By Stacy Liberatore
“Art does not solve problems, but makes us aware of their existence.”
~sculptor Magdalena Abakanowicz
New York City is full of art. Some of is more apparent, like the paintings found in our famous museums, while others is discernible on the street only to those living in the moment.
Now, the MTA has put together an app to help you identify art throughout the city. Yes, the MTA – as in the agency that runs our subways and tolls.
The MTA app is actually one of the best kept secrets, acting like your own personal tour guide to exquisite pieces throughout the subway and rail systems in New York.
You have probably captured a glimpse of the bronze statues at the 14th & 8th avenue stop. What is it? What does it mean? Who created it? The MTA app answers those questions.
Tom Otterness is the creator of that sculptor and the MTA has strategically placed his creations for commuters to enjoy. There’s an alligator rising out of the sewer to devour a man and a little man sitting on a bench hold a bag of money (see picture at the left). These pieces are without a doubt humorous and are guaranteed to ease your mood while traveling through the subway.

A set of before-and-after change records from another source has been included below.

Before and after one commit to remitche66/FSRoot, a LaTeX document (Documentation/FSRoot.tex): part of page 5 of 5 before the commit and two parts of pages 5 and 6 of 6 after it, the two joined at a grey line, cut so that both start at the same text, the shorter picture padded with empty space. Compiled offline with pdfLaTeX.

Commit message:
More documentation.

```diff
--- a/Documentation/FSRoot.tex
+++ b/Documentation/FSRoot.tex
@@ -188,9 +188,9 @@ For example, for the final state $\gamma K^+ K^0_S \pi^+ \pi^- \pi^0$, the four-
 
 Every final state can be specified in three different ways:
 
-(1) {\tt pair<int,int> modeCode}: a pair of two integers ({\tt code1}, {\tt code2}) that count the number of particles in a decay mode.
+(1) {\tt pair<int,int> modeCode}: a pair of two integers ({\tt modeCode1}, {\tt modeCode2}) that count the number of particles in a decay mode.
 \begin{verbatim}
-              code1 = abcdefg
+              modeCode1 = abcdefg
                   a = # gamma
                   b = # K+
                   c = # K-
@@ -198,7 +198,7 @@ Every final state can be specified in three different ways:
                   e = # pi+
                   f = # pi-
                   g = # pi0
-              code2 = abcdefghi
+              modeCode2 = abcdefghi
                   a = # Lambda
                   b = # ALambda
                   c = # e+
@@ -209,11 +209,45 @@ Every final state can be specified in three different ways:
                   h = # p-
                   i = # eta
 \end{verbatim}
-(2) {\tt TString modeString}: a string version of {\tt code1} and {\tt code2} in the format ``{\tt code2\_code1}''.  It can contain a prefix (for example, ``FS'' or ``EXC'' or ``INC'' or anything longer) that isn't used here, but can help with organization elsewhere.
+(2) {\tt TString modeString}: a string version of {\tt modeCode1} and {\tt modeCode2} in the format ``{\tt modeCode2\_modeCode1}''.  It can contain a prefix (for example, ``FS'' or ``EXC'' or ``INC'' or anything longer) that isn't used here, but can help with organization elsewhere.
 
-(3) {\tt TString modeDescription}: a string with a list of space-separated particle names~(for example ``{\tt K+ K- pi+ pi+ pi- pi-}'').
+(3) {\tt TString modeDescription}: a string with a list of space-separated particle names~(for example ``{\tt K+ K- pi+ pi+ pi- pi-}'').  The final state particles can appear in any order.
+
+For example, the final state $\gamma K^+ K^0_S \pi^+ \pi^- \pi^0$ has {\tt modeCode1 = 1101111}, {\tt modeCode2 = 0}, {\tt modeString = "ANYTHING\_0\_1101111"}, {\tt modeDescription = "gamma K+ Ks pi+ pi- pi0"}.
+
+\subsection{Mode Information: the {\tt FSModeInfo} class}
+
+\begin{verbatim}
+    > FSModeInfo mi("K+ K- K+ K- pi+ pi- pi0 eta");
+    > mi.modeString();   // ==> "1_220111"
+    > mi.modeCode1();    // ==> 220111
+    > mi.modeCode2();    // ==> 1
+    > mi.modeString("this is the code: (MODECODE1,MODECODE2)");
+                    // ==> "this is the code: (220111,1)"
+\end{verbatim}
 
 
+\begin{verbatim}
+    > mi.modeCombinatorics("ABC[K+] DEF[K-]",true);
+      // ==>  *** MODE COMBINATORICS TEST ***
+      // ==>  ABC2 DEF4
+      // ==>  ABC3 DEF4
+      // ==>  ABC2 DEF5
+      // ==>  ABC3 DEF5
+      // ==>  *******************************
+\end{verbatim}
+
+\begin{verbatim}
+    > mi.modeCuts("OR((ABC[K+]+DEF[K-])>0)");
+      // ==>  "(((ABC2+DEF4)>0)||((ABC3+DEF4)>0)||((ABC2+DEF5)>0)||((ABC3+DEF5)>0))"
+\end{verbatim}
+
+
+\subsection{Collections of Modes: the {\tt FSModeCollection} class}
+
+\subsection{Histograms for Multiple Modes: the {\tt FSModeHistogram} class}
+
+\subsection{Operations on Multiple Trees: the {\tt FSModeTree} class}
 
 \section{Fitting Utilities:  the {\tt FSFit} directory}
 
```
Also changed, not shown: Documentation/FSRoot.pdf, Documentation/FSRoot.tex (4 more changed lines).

Move uptown to Time Sqare to feast your eyes on colorful, offbeat glazed ceramic panels, created by Toby Buonagurio who is a native to the city. His sculpture in Times Square is titled, 35 Times” comprised of 35 unique, one of a kind sculptural ceramic reliefs created by the artist over five years that reflect exactly what you see, the colorful, offbeat world of New York City.
The app finds artwork listed by the line or by the artist; it provides turn-by-turn directions, so it’s impossible to get lost, unless you’re one of those people who has a hard time finding their way out of paper bag, then no matter how simple the directions are you will end up in New Jersey.
The app introduces you to hundreds of pieces of art on your phone.
So the next time you are on the subway, bored and staring at a person’s armpit on the train, download the MTA art app and get educated on the art you pass everyday.